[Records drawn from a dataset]
________
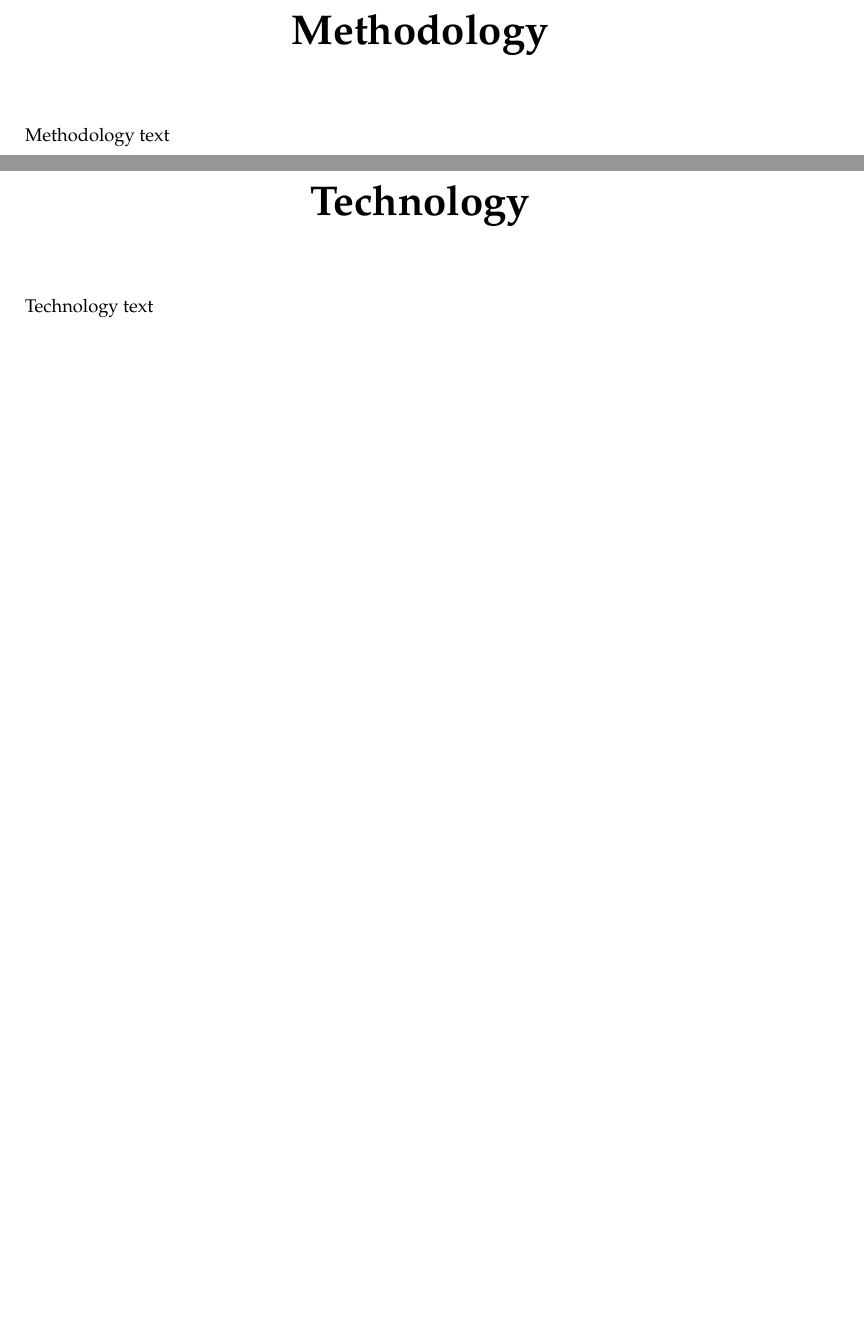
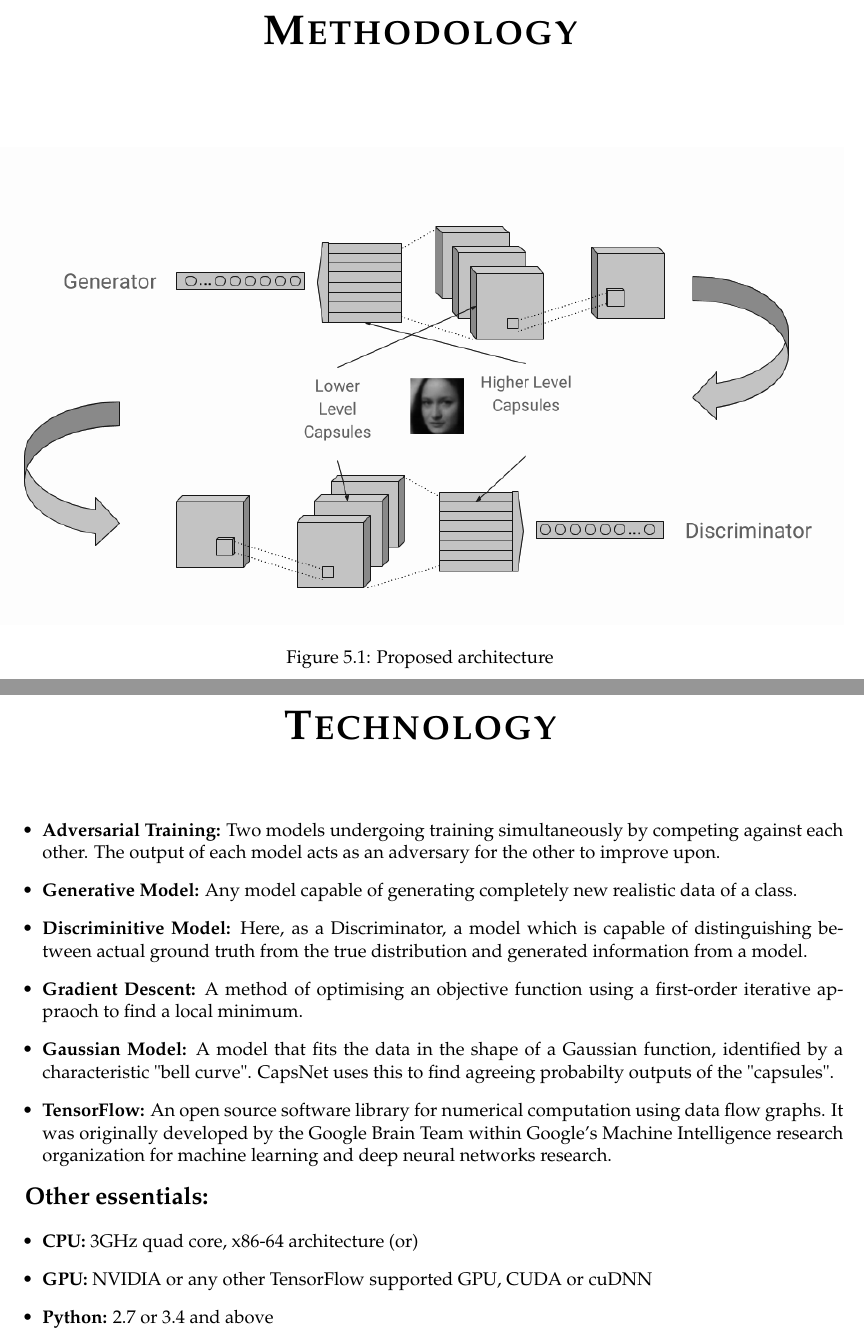
Before and after one commit to RaghavaDhanya/Rudolf, a LaTeX document (main.tex, which reads sections/method.tex, sections/techno.tex): two parts of pages 10 and 11 of 12 before the commit and two parts of pages 11 and 12 of 13 after it, joined at a grey line, cut at the place of the change, the shorter picture padded with empty space. Compiled offline with pdfLaTeX.

Commit message:
feat: finish synopsis

```diff
--- a/main.tex
+++ b/main.tex
@@ -15,7 +15,7 @@
   {\normalfont\huge\bfseries}
   {}
   {0pt}
-  {\filcenter\Huge}
+  {\filcenter\Huge\scshape}
 \titlespacing*{\chapter}{0pt}{40pt}{40pt}
 \titleformat*{\section}{\Large\bfseries}
 \titleformat*{\subsection}{\large\bfseries}
--- a/sections/method.tex
+++ b/sections/method.tex
@@ -1,2 +1,5 @@
 \chapter{Methodology}\label{ch:methodology}
-Methodology text
+\begin{figure}[H]
+\centering\includegraphics[width=1\textwidth]{images/methodology.png}
+\caption{Proposed architecture}
+\end{figure}
--- a/sections/techno.tex
+++ b/sections/techno.tex
@@ -1,2 +1,18 @@
 \chapter{Technology}\label{ch:technology}
-Technology text
+\begin{itemize}
+	\item\textbf{Adversarial Training:} Two models undergoing training simultaneously by competing against each other. The output of each model acts as an adversary for the other to improve upon.
+	\item\textbf{Generative Model:} Any model capable of generating completely new realistic data of a class.
+	\item\textbf{Discriminitive Model:} Here, as a Discriminator, a model which is capable of distinguishing between actual ground truth from the true distribution and generated information from a model.
+	\item\textbf{Gradient Descent:} A method of optimising an objective function using a first-order iterative appraoch to find a local minimum.
+	\item\textbf{Gaussian Model:} A model that fits the data in the shape of a Gaussian function, identified by a characteristic "bell curve". CapsNet uses this to find agreeing probabilty outputs of the "capsules".
+	\item\textbf{TensorFlow:} An open source software library for numerical computation using data flow graphs. It was originally developed by the Google Brain Team within Google's Machine Intelligence research organization for machine learning and deep neural networks research.
+
+\end{itemize}
+
+\textbf{\Large Other essentials:}
+
+\begin{itemize}
+	\item\textbf{CPU:} 3GHz quad core, x86-64 architecture (or)
+	\item\textbf{GPU:} NVIDIA or any other TensorFlow supported GPU, CUDA or cuDNN
+	\item\textbf{Python:} 2.7 or 3.4 and above
+\end{itemize}
```
Also changed, not shown: sections/conclusion.tex (+4 -1 lines), sections/literature.tex (+4 -4 lines), sections/objective.tex (+1 -0 lines), sections/scope.tex (+3 -1 lines), images/dcgan.png, images/methodology.png (added), main.pdf, main.tex (1 more changed lines), 3 other files.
________
§ **What to work on**: Restate the records word for word, omitting images.

§ **Response to this exercise**:
Before and after one commit to RaghavaDhanya/Rudolf, a LaTeX document (main.tex, which reads sections/method.tex, sections/techno.tex): two parts of pages 10 and 11 of 12 before the commit and two parts of pages 11 and 12 of 13 after it, joined at a grey line, cut at the place of the change, the shorter picture padded with empty space. Compiled offline with pdfLaTeX.

Commit message:
feat: finish synopsis

```diff
--- a/main.tex
+++ b/main.tex
@@ -15,7 +15,7 @@
   {\normalfont\huge\bfseries}
   {}
   {0pt}
-  {\filcenter\Huge}
+  {\filcenter\Huge\scshape}
 \titlespacing*{\chapter}{0pt}{40pt}{40pt}
 \titleformat*{\section}{\Large\bfseries}
 \titleformat*{\subsection}{\large\bfseries}
--- a/sections/method.tex
+++ b/sections/method.tex
@@ -1,2 +1,5 @@
 \chapter{Methodology}\label{ch:methodology}
-Methodology text
+\begin{figure}[H]
+\centering\includegraphics[width=1\textwidth]{images/methodology.png}
+\caption{Proposed architecture}
+\end{figure}
--- a/sections/techno.tex
+++ b/sections/techno.tex
@@ -1,2 +1,18 @@
 \chapter{Technology}\label{ch:technology}
-Technology text
+\begin{itemize}
+	\item\textbf{Adversarial Training:} Two models undergoing training simultaneously by competing against each other. The output of each model acts as an adversary for the other to improve upon.
+	\item\textbf{Generative Model:} Any model capable of generating completely new realistic data of a class.
+	\item\textbf{Discriminitive Model:} Here, as a Discriminator, a model which is capable of distinguishing between actual ground truth from the true distribution and generated information from a model.
+	\item\textbf{Gradient Descent:} A method of optimising an objective function using a first-order iterative appraoch to find a local minimum.
+	\item\textbf{Gaussian Model:} A model that fits the data in the shape of a Gaussian function, identified by a characteristic "bell curve". CapsNet uses this to find agreeing probabilty outputs of the "capsules".
+	\item\textbf{TensorFlow:} An open source software library for numerical computation using data flow graphs. It was originally developed by the Google Brain Team within Google's Machine Intelligence research organization for machine learning and deep neural networks research.
+
+\end{itemize}
+
+\textbf{\Large Other essentials:}
+
+\begin{itemize}
+	\item\textbf{CPU:} 3GHz quad core, x86-64 architecture (or)
+	\item\textbf{GPU:} NVIDIA or any other TensorFlow supported GPU, CUDA or cuDNN
+	\item\textbf{Python:} 2.7 or 3.4 and above
+\end{itemize}
```
Also changed, not shown: sections/conclusion.tex (+4 -1 lines), sections/literature.tex (+4 -4 lines), sections/objective.tex (+1 -0 lines), sections/scope.tex (+3 -1 lines), images/dcgan.png, images/methodology.png (added), main.pdf, main.tex (1 more changed lines), 3 other files.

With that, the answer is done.